Option #1. Disallow research use of health records even in anonymous form. Cory argues that the technology for making the records anonymous is flawed. We could simply say, "research and knowledge cannot move forward in this direction, however valuable, because of the confidentiality concerns." This option seems contrary to Cory's usual view of things.
Option #2. Improve the technology for making records anonymous and then move forward with allowing research access. In a sense, research with successfully anonymous records is similar in spirit to research with aggregated data, which nobody doubts is a good thing. I could not tell if Cory really is optimistic that, with more elbow grease, a good system for anonymyzing data is possible.
Does this include Scotland? Although we are ( for the moment ) part of the UK the info I found on this refers to NHS England.
No this is only relevant to England! NHS Scotland and NHS Wales are separate entities with different legislation.
Another option would be for the records to never leave NHS. Companies that want to do research with the medical dataset would submit their queries to NHS who would return the results. This wouldn't be nearly as convenient as having the dataset onsite to tinker with but would allow for a much great protection of personal information without removing the great opportunity that comes from such a rich dataset existing.

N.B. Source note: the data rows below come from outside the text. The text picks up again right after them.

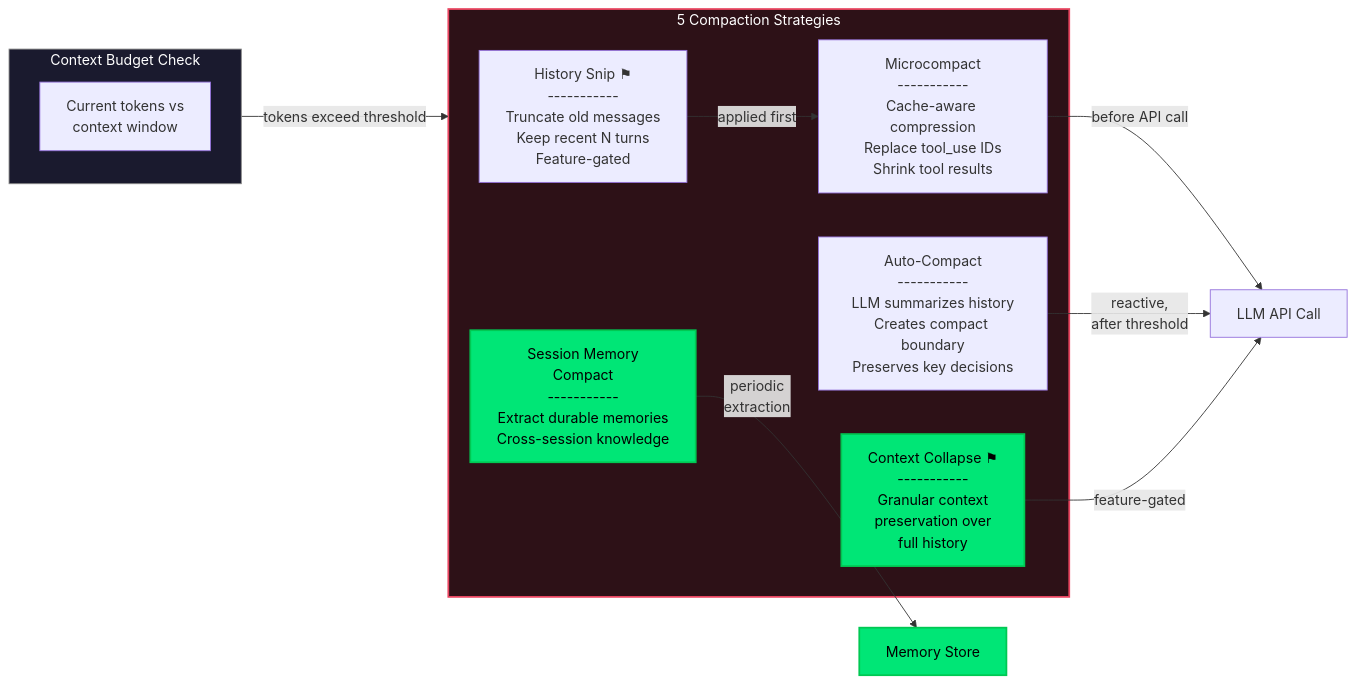
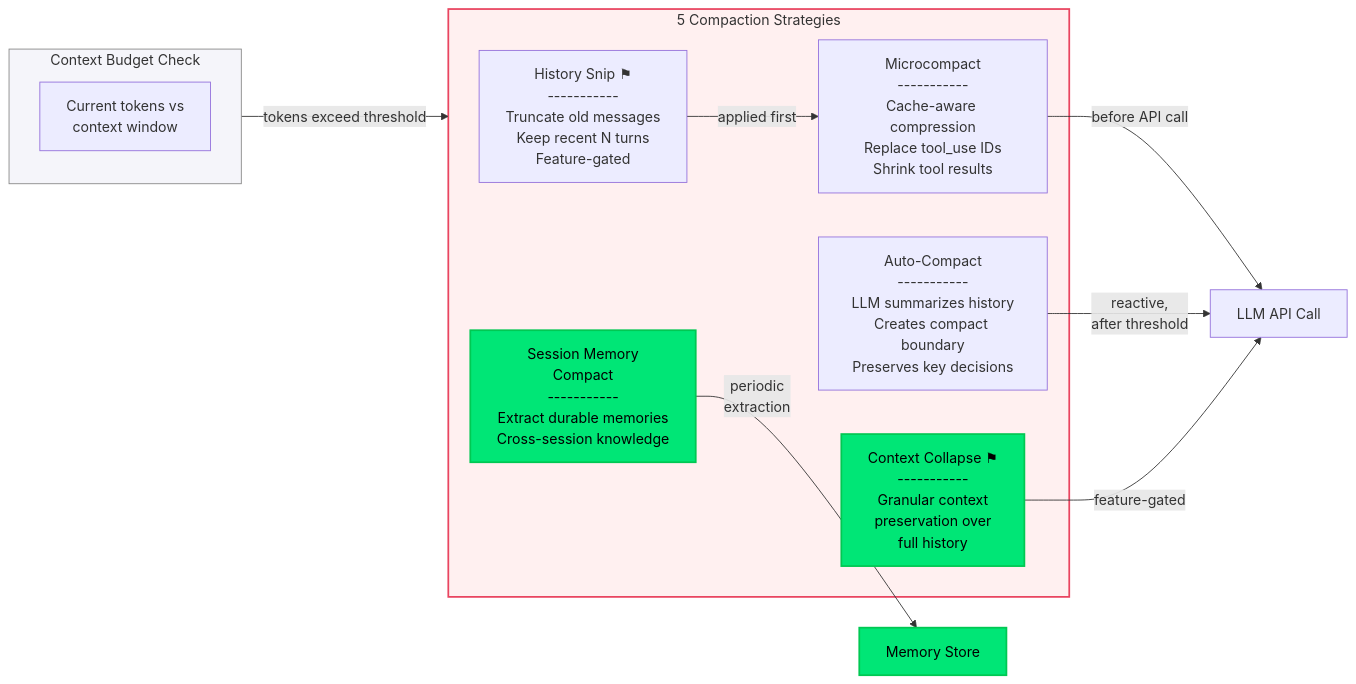
The tenth of 14 diagrams in DIAGRAMS.md (PavelValentov/multi-agent-architecture), drawn with Mermaid before and after one commit. The commit also changed other lines of this file, not shown here.

First line of the commit message:
Switch diagram backgrounds to light pastels for white theme compatibility

````diff
--- a/DIAGRAMS.md
+++ b/DIAGRAMS.md
@@ -833,28 +833,28 @@
 ```mermaid
 flowchart LR
     subgraph Input["Context Budget Check"]
         TOKENS["Current tokens vs<br/>context window"]
     end
 
     Input -->|"tokens exceed threshold"| STRATEGIES
 
     subgraph STRATEGIES["5 Compaction Strategies"]
         SNIP["History Snip ⚑<br/>-----------<br/>Truncate old messages<br/>Keep recent N turns<br/>Feature-gated"]
         MICRO["Microcompact<br/>-----------<br/>Cache-aware compression<br/>Replace tool_use IDs<br/>Shrink tool results"]
         AUTO["Auto-Compact<br/>-----------<br/>LLM summarizes history<br/>Creates compact boundary<br/>Preserves key decisions"]
         CTX_COLLAPSE["Context Collapse ⚑<br/>-----------<br/>Granular context<br/>preservation over<br/>full history"]
         SESSION_MEM["Session Memory<br/>Compact<br/>-----------<br/>Extract durable memories<br/>Cross-session knowledge"]
     end
 
     SNIP -->|"applied first"| MICRO
     MICRO -->|"before API call"| API_CALL["LLM API Call"]
     AUTO -->|"reactive,<br/>after threshold"| API_CALL
     CTX_COLLAPSE -->|"feature-gated"| API_CALL
     SESSION_MEM -->|"periodic<br/>extraction"| MEMORY_STORE["Memory Store"]
 
-    style Input fill:#1a1a2e,stroke:#888,stroke-width:1px,color:#fff
-    style STRATEGIES fill:#2d1117,stroke:#e94560,stroke-width:2px,color:#fff
+    style Input fill:#f5f5fa,stroke:#888,stroke-width:1px,color:#333
+    style STRATEGIES fill:#fff0f0,stroke:#e94560,stroke-width:2px,color:#333
     style SESSION_MEM fill:#00e676,stroke:#00c853,stroke-width:2px,color:#000
     style CTX_COLLAPSE fill:#00e676,stroke:#00c853,stroke-width:2px,color:#000
     style MEMORY_STORE fill:#00e676,stroke:#00c853,stroke-width:2px,color:#000
 ```
````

Here in the States we're watching the episodes in Downton Abbey where the modern managerial class shows up and starts bossing the aristocrats around. I guess Julian Fellows' apologia for the ancien regime is redundant with the NHS making his point like that.